:: Input data ::
[Start of Attachment]
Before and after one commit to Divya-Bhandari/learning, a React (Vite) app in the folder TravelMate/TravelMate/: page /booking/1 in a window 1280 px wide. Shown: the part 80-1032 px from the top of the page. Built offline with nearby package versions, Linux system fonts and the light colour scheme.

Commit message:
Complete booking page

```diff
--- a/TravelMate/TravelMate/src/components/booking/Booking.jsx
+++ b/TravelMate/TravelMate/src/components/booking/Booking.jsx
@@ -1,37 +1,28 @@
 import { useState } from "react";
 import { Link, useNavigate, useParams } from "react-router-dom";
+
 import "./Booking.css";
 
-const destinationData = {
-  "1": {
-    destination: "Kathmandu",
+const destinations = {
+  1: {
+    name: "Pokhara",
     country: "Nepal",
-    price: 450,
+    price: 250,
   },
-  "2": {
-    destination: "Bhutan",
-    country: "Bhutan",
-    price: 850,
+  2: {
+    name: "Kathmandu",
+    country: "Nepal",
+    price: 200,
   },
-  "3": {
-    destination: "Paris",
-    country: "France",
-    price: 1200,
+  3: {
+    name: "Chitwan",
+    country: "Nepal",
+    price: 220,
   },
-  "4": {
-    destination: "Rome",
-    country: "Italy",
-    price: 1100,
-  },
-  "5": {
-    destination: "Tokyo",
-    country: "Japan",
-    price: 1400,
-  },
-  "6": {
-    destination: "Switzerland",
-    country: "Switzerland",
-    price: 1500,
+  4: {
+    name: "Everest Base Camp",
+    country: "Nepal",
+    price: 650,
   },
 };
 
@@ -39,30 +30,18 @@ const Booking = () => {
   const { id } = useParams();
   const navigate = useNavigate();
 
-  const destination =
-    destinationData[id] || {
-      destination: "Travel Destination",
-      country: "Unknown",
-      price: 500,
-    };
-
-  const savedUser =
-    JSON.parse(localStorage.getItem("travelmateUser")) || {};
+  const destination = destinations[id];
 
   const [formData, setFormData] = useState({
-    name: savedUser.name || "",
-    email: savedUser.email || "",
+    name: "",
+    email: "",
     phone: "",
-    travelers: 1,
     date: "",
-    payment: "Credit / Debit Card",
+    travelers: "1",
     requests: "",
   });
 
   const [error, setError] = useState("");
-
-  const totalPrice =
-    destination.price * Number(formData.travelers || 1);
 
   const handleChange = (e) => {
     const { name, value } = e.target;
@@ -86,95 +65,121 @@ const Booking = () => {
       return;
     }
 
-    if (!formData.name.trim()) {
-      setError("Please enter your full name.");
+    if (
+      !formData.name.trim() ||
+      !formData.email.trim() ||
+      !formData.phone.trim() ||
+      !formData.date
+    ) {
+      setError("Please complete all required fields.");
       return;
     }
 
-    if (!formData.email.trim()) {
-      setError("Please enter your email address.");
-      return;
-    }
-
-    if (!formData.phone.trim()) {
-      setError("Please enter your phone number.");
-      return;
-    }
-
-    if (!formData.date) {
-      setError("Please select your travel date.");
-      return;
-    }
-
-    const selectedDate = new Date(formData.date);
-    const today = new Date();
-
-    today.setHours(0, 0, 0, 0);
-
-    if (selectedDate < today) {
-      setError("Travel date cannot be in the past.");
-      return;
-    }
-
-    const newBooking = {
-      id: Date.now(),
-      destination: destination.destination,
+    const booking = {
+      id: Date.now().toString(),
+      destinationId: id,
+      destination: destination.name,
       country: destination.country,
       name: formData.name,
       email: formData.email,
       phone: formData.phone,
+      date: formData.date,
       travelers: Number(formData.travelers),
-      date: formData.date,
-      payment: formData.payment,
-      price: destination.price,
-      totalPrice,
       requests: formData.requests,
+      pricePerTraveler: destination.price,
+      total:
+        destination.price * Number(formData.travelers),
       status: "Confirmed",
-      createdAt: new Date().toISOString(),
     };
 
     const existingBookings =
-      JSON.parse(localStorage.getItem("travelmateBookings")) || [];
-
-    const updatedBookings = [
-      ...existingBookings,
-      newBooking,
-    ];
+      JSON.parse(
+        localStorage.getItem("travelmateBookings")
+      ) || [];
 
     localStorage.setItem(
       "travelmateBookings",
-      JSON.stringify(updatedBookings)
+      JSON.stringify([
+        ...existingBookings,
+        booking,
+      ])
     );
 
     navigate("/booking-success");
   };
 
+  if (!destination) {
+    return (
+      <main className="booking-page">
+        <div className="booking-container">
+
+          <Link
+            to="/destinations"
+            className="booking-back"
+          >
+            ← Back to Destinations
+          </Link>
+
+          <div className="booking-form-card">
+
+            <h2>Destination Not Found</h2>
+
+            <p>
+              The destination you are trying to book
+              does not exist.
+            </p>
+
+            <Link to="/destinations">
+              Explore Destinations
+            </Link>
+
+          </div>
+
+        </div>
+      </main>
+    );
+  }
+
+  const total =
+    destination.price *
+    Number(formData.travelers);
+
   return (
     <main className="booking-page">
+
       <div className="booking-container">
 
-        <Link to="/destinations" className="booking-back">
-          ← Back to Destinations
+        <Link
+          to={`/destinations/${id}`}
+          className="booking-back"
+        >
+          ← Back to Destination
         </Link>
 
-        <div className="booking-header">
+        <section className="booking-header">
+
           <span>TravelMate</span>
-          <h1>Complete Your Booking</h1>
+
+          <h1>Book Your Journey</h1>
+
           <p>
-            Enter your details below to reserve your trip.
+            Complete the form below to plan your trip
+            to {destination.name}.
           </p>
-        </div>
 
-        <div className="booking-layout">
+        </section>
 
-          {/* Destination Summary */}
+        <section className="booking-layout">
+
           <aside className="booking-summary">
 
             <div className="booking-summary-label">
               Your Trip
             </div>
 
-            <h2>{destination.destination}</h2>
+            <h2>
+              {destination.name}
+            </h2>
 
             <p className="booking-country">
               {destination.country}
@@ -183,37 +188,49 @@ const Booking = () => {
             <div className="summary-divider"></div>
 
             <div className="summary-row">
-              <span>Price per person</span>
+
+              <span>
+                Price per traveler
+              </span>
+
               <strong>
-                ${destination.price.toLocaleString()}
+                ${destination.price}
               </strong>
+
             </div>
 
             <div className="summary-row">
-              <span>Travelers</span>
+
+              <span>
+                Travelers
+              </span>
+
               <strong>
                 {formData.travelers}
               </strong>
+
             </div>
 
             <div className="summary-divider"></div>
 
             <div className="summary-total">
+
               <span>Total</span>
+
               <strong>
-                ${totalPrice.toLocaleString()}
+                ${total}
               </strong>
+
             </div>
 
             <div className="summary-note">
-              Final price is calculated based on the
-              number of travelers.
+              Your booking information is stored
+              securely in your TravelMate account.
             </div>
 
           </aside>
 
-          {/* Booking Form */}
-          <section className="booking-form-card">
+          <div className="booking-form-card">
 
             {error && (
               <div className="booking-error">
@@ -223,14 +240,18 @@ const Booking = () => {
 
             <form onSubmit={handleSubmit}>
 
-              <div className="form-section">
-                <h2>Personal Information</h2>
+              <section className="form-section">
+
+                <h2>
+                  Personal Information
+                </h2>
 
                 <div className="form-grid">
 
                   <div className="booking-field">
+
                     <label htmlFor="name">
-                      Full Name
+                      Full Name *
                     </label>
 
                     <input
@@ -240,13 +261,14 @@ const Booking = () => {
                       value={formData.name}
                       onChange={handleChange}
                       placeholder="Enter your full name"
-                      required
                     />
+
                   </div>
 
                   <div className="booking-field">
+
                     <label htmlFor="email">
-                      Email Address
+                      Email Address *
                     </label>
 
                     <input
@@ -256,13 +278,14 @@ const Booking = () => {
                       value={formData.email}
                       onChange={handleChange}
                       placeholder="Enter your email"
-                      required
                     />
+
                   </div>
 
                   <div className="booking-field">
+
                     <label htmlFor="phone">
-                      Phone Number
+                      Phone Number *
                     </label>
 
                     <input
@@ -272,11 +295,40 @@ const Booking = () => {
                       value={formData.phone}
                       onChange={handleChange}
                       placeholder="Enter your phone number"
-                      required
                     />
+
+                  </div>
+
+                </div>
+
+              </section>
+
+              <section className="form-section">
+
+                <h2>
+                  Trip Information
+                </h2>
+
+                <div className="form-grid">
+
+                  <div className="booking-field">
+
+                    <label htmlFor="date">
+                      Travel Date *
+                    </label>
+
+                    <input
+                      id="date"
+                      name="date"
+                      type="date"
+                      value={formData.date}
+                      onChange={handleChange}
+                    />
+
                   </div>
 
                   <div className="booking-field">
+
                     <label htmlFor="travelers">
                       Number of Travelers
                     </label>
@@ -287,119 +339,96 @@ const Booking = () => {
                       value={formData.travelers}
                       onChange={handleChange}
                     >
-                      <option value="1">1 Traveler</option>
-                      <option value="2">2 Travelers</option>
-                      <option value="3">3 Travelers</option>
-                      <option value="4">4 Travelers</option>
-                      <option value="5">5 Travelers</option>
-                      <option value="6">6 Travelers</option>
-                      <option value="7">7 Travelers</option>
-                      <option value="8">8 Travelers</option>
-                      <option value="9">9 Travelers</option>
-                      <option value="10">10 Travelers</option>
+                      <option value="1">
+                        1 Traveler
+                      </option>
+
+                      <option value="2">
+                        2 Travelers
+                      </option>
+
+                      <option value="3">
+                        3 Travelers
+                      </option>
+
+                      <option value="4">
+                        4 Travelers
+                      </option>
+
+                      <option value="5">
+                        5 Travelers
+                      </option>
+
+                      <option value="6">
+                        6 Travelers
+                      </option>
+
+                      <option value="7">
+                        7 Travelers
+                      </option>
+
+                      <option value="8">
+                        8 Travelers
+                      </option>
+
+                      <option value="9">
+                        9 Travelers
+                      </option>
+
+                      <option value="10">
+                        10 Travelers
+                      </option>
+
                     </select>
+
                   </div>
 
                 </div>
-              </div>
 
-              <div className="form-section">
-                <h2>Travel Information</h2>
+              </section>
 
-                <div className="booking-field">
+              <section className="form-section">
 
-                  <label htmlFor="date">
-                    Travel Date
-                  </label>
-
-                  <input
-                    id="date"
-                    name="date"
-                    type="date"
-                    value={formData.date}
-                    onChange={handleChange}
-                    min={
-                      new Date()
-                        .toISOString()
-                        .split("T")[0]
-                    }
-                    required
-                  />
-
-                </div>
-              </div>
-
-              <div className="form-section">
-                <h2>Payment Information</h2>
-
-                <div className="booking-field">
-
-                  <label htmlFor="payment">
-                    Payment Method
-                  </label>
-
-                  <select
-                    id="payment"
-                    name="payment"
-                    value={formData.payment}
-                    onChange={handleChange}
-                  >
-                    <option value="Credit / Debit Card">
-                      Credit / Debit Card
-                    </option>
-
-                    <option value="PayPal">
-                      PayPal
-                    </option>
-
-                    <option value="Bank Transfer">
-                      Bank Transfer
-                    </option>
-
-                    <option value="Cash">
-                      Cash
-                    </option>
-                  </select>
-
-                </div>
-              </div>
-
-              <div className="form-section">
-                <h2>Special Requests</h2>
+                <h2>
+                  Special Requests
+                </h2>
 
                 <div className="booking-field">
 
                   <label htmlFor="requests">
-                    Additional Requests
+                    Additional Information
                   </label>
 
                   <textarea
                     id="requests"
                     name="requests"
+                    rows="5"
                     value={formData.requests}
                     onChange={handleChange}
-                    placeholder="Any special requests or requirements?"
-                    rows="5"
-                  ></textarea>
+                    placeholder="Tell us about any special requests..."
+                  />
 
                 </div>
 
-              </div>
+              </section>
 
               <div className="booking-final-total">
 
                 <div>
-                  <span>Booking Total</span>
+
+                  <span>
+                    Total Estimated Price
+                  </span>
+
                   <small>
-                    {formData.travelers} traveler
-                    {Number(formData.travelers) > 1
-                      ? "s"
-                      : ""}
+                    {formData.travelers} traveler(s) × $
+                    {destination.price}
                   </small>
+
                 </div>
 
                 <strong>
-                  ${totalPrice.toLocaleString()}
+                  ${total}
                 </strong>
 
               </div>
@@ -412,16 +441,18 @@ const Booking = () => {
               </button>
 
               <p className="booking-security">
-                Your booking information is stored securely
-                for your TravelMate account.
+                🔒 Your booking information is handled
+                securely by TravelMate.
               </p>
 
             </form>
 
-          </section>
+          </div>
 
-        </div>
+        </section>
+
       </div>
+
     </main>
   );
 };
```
[End of Attachment]
:: What to produce ::
What is the number of lines in the records that hold "main"? Give the number by itself.

:: Result ::
4